“To be accepted now in America is such a blessing,” he says. “It’s so beautiful. We could never imagine that back in 2005. If anybody asked me then if I was gonna do a tour of North America, I’d have said no way—it’ll never happen. I had no idea at all that Mutantes would come and claim my life again, and that the music would survive myself. That’s just a beautiful thing to be a part of.”
Capsula are an indie rock/garage rock band from Buenos Aires, Argentina. Their name is the Spanish word for capsule and derives from the David Bowie song "Space Oddity". Described as live animals on stage by the press, their mix of raw noise with sonic sounds results in an exciting live act. Here's David Fricke of Rolling Stone described their set at SXSW:

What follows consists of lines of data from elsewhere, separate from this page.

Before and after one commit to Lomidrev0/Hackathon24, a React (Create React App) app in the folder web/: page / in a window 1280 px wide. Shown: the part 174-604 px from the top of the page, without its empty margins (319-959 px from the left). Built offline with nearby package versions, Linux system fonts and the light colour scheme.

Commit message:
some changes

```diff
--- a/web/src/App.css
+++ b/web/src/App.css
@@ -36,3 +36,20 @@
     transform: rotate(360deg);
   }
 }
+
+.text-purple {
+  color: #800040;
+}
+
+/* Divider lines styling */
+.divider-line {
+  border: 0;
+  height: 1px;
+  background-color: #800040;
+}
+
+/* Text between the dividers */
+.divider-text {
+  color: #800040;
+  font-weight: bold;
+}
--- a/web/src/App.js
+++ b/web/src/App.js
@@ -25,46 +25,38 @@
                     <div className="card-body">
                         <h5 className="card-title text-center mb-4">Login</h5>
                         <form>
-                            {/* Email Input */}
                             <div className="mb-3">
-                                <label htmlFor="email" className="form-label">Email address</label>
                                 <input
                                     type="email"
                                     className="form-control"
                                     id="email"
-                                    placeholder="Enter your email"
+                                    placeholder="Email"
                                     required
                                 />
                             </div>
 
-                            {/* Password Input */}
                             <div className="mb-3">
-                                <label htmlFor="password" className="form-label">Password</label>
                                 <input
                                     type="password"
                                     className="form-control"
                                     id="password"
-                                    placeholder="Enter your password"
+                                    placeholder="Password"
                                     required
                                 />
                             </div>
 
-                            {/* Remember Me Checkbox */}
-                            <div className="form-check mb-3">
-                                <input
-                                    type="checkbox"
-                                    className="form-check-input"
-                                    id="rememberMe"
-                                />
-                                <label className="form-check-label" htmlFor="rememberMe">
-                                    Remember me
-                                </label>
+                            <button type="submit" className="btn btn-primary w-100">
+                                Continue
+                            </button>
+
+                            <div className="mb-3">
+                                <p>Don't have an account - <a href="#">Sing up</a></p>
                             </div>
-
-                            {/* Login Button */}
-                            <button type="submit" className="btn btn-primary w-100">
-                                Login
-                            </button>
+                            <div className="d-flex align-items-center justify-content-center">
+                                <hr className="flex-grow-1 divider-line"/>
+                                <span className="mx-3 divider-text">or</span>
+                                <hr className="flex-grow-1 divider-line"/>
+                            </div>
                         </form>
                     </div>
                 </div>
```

‘It was only 9 p.m. on opening night when I hit my first pay dirt of this year’s SXSW in Austin: Capsula a kinetic trio from Bilbao, Spain — singer-guitarist Martin Guevara and bassist Coni Duchess, the band’s founding couple, are originally from Argentina — who were supposed to be obsessed with the Velvet Underground (according to a newspaper preview) but were actually a high-velocity union of the Cramps and the Who, coated in corroded glam. Guevara attacked his guitar with a serious case of Pete Townshend, and drummer Alberto Diez was an improbable mix of Keith Moon and the Velvets’ Maureen Tucker: flash with heartbeat. In the last song of the set, a furious space-out that sounded like the Who doing Pink Floyd’s “Set the Controls for the Heart of the Sun,” Guevara swallowed his mike Lux Interior-style and scraped his guitar strings along the edge of the stage."
Directions from North - I-275 to Bearss exit, then left one block to Nebraska. Go right on Nebraska for 1/4 mile to Skipper Road. Turn left and then left into parking lot.
Directions from South or East - I-275 N to Fletcher exit, then right one block to Nebraska. Go left on Nebraska to Skipper Road. Turn right and then left into parking lot.